Small Changes Yield Big Results
Armed with this information, researchers were able to work on improving the insecticidal activity of each of those molecular structures. By modifying the compounds just slightly, they were able to have a big impact on efficacy and residual activity.
The main reason for the increased potency is the modified molecules are quite good at penetrating the insect’s cuticle. They also last longer once inside, enabling the active ingredient to reach the target site in the pest.
“We’re taking the pure constituents out of naturally occurring compounds – including some KeyPlex is already selling – and derivatizing them in the lab,” says Murray Isman, Professor Emeritus of Entomology and Toxicology at the University of British Columbia. “They’re chemically modified, but not in a huge way. They very closely resemble the natural substance, or in some cases might break down inside an insect or plant into the original natural substance. In that case, the derivatized or modified form just becomes a vehicle to get the original chemical inside the organism you are trying to kill or manipulate.”
Not only is the derivatized molecule able to get into the target organism more quickly, it stays there longer, too. Isman says derivatives can be more resistant to the enzymes in the insect that normally break down pesticides, meaning higher potency and longer residual effects.
“You can get a big impact with some pretty subtle chemical modifications,” Isman says.
New Botanical Technology Will Have Residual and Systemic Activity
One of the reasons plant essential oils are so often used for flavor and fragrance is they start to evaporate and volatilize as soon as you apply them.
“This is great for a safety and toxicology profile, because they disappear quickly, but its challenging in the crop protection market where you want to get 10, 14, maybe 30 days of control,” Bessette says. “We bonded two natural compounds together to tie them up chemically. They have no fragrance, and they are only released once Mother Nature or the insect’s metabolism breaks them down.”
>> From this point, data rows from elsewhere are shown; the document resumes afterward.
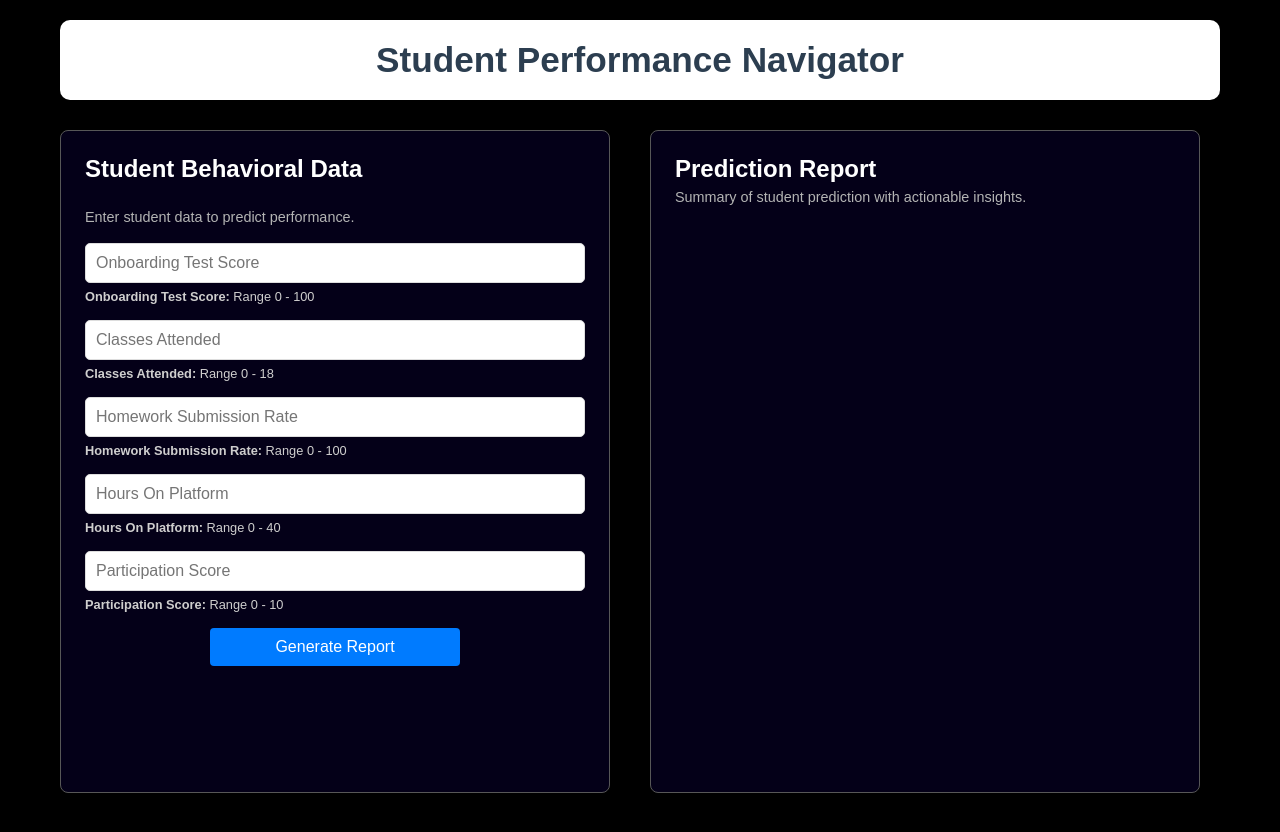
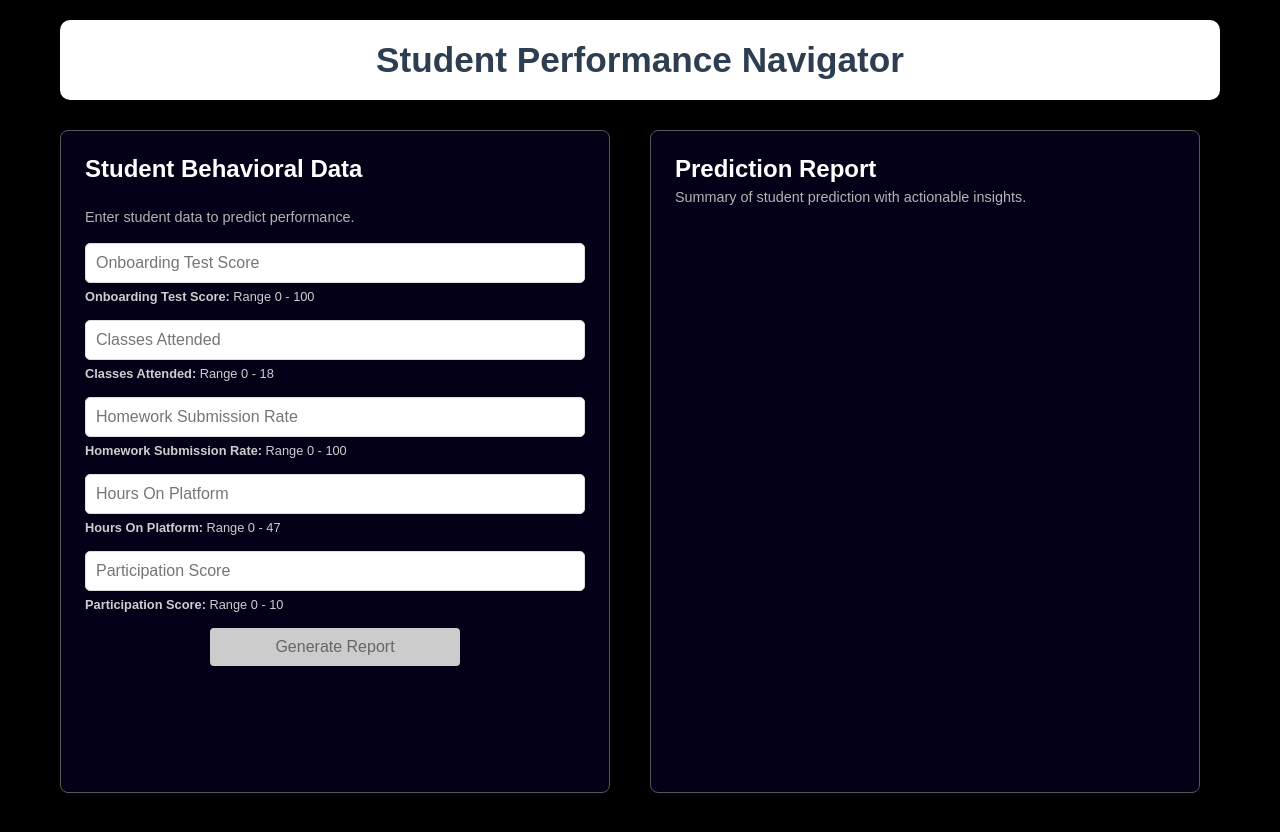
Before and after one commit to alanbjordan/StudentSuccessPredictor, a React (Create React App) app in the folder frontend/: page / in a window 1280 px wide. Built offline with nearby package versions, Linux system fonts and the light colour scheme; no server answers; what pdfmake would draw is missing.

Commit message:
style: Refactor PredictCard component styles for improved consistency and UX; update button states and validation logic

```diff
--- a/frontend/src/App.css
+++ b/frontend/src/App.css
@@ -81,26 +81,6 @@
   font-size: 1em;
 }
 
-.btn {
-  padding: 10px 20px;
-  border: none;
-  border-radius: 5px;
-  cursor: pointer;
-  font-size: 1em;
-  transition: background 0.3s;
-}
-
-.btn.primary {
-  background: #3498db;
-  color: white;
-}
-
-.btn.primary:hover {
-  background: #2980b9;
-}
-
-
-
 pre {
   margin: 0;
   font-size: 0.9em;
--- a/frontend/src/components/PredictCard/PredictCard.css
+++ b/frontend/src/components/PredictCard/PredictCard.css
@@ -20,7 +20,7 @@
 .card-header h2 {
   margin: 0;
   font-size: 1.5rem;
-    color: #333;
+  color: #333; /* Consider lightening if contrast needs improving */
 }
 
 .subtitle {
@@ -53,6 +53,13 @@
   border-radius: 4px;
   width: 100%;
   box-sizing: border-box;
+  transition: border-color 0.2s ease;
+}
+
+/* Optional: Add focus effect for better UX */
+.input-field:focus {
+  border-color: #007bff;
+  outline: none;
 }
 
 .btn {
@@ -68,6 +75,8 @@
   background-color: #ccc;
   cursor: not-allowed;
   color: #fff;
+  font-weight: 500; /* Optional: Enhance visual clarity on disabled state */
+  pointer-events: none; /* Prevent any pointer events when disabled */
 }
 
 .btn.btn-primary {
@@ -80,6 +89,14 @@
 
 .btn.btn-primary:hover:not(:disabled) {
   background-color: #0056b3;
+}
+
+.btn.btn-primary:disabled {
+  background-color: #ccc;
+  cursor: not-allowed;
+  color: #666;
+  font-weight: 500;
+  pointer-events: none;
 }
 
 .loading-overlay {
@@ -104,6 +121,7 @@
 .warning {
   border: 2px solid #ff9800; /* or any color for warning indication */
 }
+
 .range-info {
   font-size: 0.8rem;
   color: #cfcece;
--- a/frontend/src/components/PredictCard/PredictCard.jsx
+++ b/frontend/src/components/PredictCard/PredictCard.jsx
@@ -7,7 +7,7 @@ const PredictCard = ({ setPredictionData }) => {
     OnboardingTestScore: { min: 0, max: 100 },
     ClassesAttended: { min: 0, max: 18 },
     HomeworkSubmissionRate: { min: 0, max: 100 },
-    HoursOnPlatform: { min: 0, max: 40 },
+    HoursOnPlatform: { min: 0, max: 47 },
     ParticipationScore: { min: 0, max: 10 },
   };
 
@@ -26,13 +26,19 @@ const PredictCard = ({ setPredictionData }) => {
     setManualData((prev) => ({ ...prev, [name]: value }));
   };
 
+  const isFormValid = Object.entries(manualData).every(([key, value]) => {
+    if (value === '') return false;
+    const numericValue = parseFloat(value);
+    const { min, max } = fieldRanges[key];
+    return !isNaN(numericValue) && numericValue >= min && numericValue <= max;
+  });
+  console.log("isFormValid:", isFormValid, "manualData:", manualData);
+
   const handlePredict = async (e) => {
     e.preventDefault();
     setIsLoading(true);
     setError(null);
-
     try {
-      // Validate input ranges
       for (const [key, value] of Object.entries(manualData)) {
         const numValue = parseFloat(value);
         const { min, max } = fieldRanges[key];
@@ -40,10 +46,8 @@ const PredictCard = ({ setPredictionData }) => {
           throw new Error(`Invalid value for ${key}: ${value}. Must be between ${min} and ${max}.`);
         }
       }
-
-      // Fetch prediction
       const predictionRes = await predictStudent(manualData);
-      console.log("Prediction Data:", predictionRes.data); // Debug
+      console.log("Prediction Data:", predictionRes.data);
       setPredictionData(predictionRes.data);
     } catch (error) {
       console.error("Prediction error:", error);
@@ -59,13 +63,15 @@ const PredictCard = ({ setPredictionData }) => {
       <header className="card-header">
         <h2>Student Behavioral Data</h2>
       </header>
-      <p className="subtitle">Enter student data to predict performance.</p> <br />
+      <p className="subtitle">Enter student data to predict performance.</p>
+      <br />
       {error && <p className="error-message">{error}</p>}
       <form onSubmit={handlePredict} className="predict-form">
         {Object.entries(manualData).map(([key, value]) => {
           const { min, max } = fieldRanges[key] || { min: null, max: null };
           const numericValue = parseFloat(value);
-          const isOutOfRange = !isNaN(numericValue) && (numericValue < min || numericValue > max);
+          const isOutOfRange =
+            value !== '' && (!isNaN(numericValue) && (numericValue < min || numericValue > max));
 
           return (
             <div className="input-group" key={key}>
@@ -76,21 +82,30 @@ const PredictCard = ({ setPredictionData }) => {
                 value={value}
                 onChange={handleManualChange}
                 placeholder={`${key.replace(/([A-Z])/g, ' $1').trim()}`}
-                className={`file-input ${isOutOfRange ? 'warning' : ''}`}
+                className={`input-field ${isOutOfRange ? 'warning' : ''}`}
+                disabled={isLoading}
                 required
-                disabled={isLoading}
               />
               <small className="range-info">
                 <strong>{key.replace(/([A-Z])/g, ' $1').trim()}:</strong> Range {min} - {max}
               </small>
+              {isOutOfRange && (
+                <small className="error-message" style={{ color: 'red' }}>
+                  Value must be between {min} and {max}.
+                </small>
+              )}
             </div>
           );
         })}
-        <button type="submit" className="btn btn-primary" disabled={isLoading}>
+        {console.log("Button disabled:", !isFormValid || isLoading)}
+        <button
+          type="submit"
+          className="btn btn-primary"
+          disabled={!isFormValid || isLoading}
+        >
           {isLoading ? "Generating..." : "Generate Report"}
         </button>
       </form>
-
       {isLoading && (
         <div className="loading-overlay">
           <span className="loader">Processing...</span>
```
Lines whose indentation alone changed are shown as unchanged.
Some of the new technologies are actually systemic in plants, moving through the vascular system after the spray application. Normally, because many essential oils are fatty or oily substances, they don’t move very well in the plant. KeyPlex made water-soluble molecules that can move systemically within the plant.
A key advantage of botanical oils is that the numerous and complex compounds make development of resistance in the insect population nearly impossible. Resistance has become a big issue for single-molecule synthetic chemistries such as pyrethroids. Asked if KeyPlex would be going down this same path with the new botanical chemistries, O’Connor says no.
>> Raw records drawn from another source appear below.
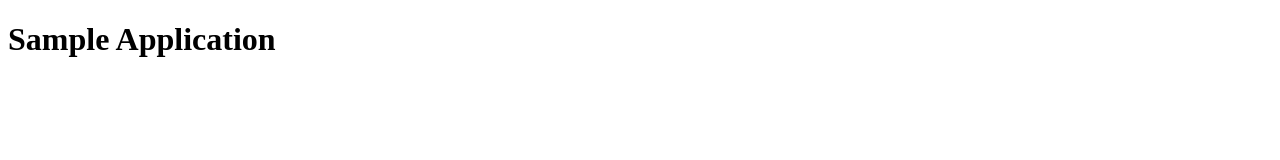
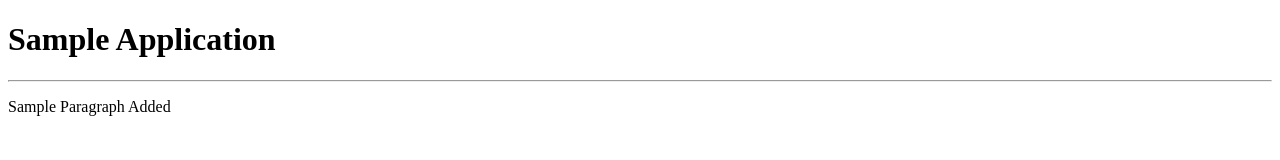
Before and after one commit to Eshwar1114/cgdemo, a plain HTML site: page index.html in a window 1280 px wide. Drawn offline with Linux system fonts and the light colour scheme.

Commit message:
Modification Done

```diff
--- a/index.html
+++ b/index.html
@@ -8,5 +8,6 @@
 </head>
 <body>
     <h1>Sample Application</h1>
+    <hr><p>Sample Paragraph Added</p>
 </body>
 </html>
```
“There’s always a chance that when you use single molecules, resistance can develop,” he says. “But we’re not planning to use a single molecule. We’re always going to blend at least two together.”
Exciting New Products Are in the Pipeline
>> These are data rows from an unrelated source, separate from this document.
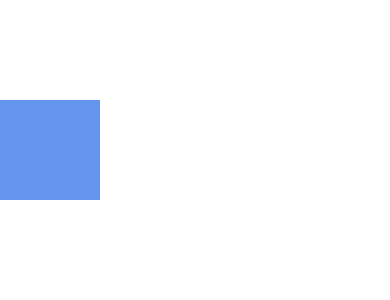
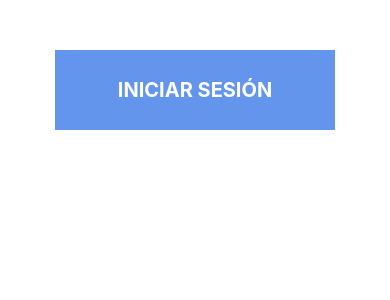
Before and after one commit to marshalmori/animacoes_react_native, a React Native app: screen / in a window 390 px wide. Shown: the top 300 px of the page. Built offline with nearby package versions, Linux system fonts and the light colour scheme.

Commit message:
Animação com spring

```diff
--- a/App.js
+++ b/App.js
@@ -1,5 +1,5 @@
 import React from 'react';
-import Animacion4 from './components/Animacion4';
+import Animacion5 from './components/Animacion5';
 
 import {
   SafeAreaView,
@@ -15,7 +15,7 @@ const App = () => {
   return (
     <>
       <View style={styles.contenido}>
-        <Animacion4 />
+        <Animacion5 />
       </View>
     </>
   );
@@ -23,7 +23,7 @@ const App = () => {
 
 const styles = StyleSheet.create({
   contenido: {
-    marginTop: 100,
+    marginTop: 50,
   },
 });
 
--- /dev/null
+++ b/components/Animacion5.js
@@ -0,0 +1,65 @@
+import React, {useState} from 'react';
+import {
+  StyleSheet,
+  View,
+  Text,
+  TouchableWithoutFeedback,
+  Animated,
+} from 'react-native';
+
+const Animacion5 = () => {
+  const [animacion] = useState(new Animated.Value(1));
+
+  const presionarBtn = () => {
+    Animated.spring(animacion, {
+      toValue: 0.8,
+      useNativeDriver: false,
+    }).start();
+  };
+
+  const soltarBtn = () => {
+    Animated.spring(animacion, {
+      toValue: 1,
+      friction: 4,
+      tension: 10,
+      useNativeDriver: false,
+    }).start();
+  };
+
+  const estiloAnimacion = {
+    transform: [{scale: animacion}],
+  };
+
+  return (
+    <View style={styles.contenedor}>
+      <TouchableWithoutFeedback
+        onPressIn={() => presionarBtn()}
+        onPressOut={() => soltarBtn()}>
+        <Animated.View style={[styles.btn, estiloAnimacion]}>
+          <Text style={styles.texto}>Iniciar Sesión</Text>
+        </Animated.View>
+      </TouchableWithoutFeedback>
+    </View>
+  );
+};
+
+const styles = StyleSheet.create({
+  contenedor: {
+    alignItems: 'center',
+  },
+  btn: {
+    backgroundColor: 'cornflowerblue',
+    width: 280,
+    height: 80,
+    justifyContent: 'center',
+    alignItems: 'center',
+  },
+  texto: {
+    color: '#fff',
+    fontWeight: 'bold',
+    textTransform: 'uppercase',
+    fontSize: 20,
+  },
+});
+
+export default Animacion5;
```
Isman says the first product with the new technology will likely be available in two to three years; it is going through the U.S. EPA and European Food Safety Authority registration processes right now. He expects up to half a dozen new products will follow in the next four to five years.
“KeyPlex is making the argument that these products are so close to being the natural substance, and they release the natural substance inside the plant or insect that they should be considered as if they are a natural biochemical,” Isman says.
Both Isman and O’Connor are excited about the future of botanical products.
“We have an excellent chemical platform that allows us to make slightly modified molecules from which we can screen and select,” Isman says. “We have more than 50 or 60 new chemicals that are modified on a natural parent. We’ve selected the best five or six to explore and produce larger quantities to take into the field for trials.”
It’s not a moment too soon for growers dealing with an ever-increasing number of pests and an ever-decreasing number of pesticides. The new products are targeting the old enemies — thrips, aphids, mites and whiteflies — and the new, such as brown marmorated stinkbug and spotted wing drosophila.
“Globally, biopesticides are the future,” O’Connor says. “These new products are much hotter than other botanical oils, so we’re really hoping they will be the valuable tool growers are seeking.”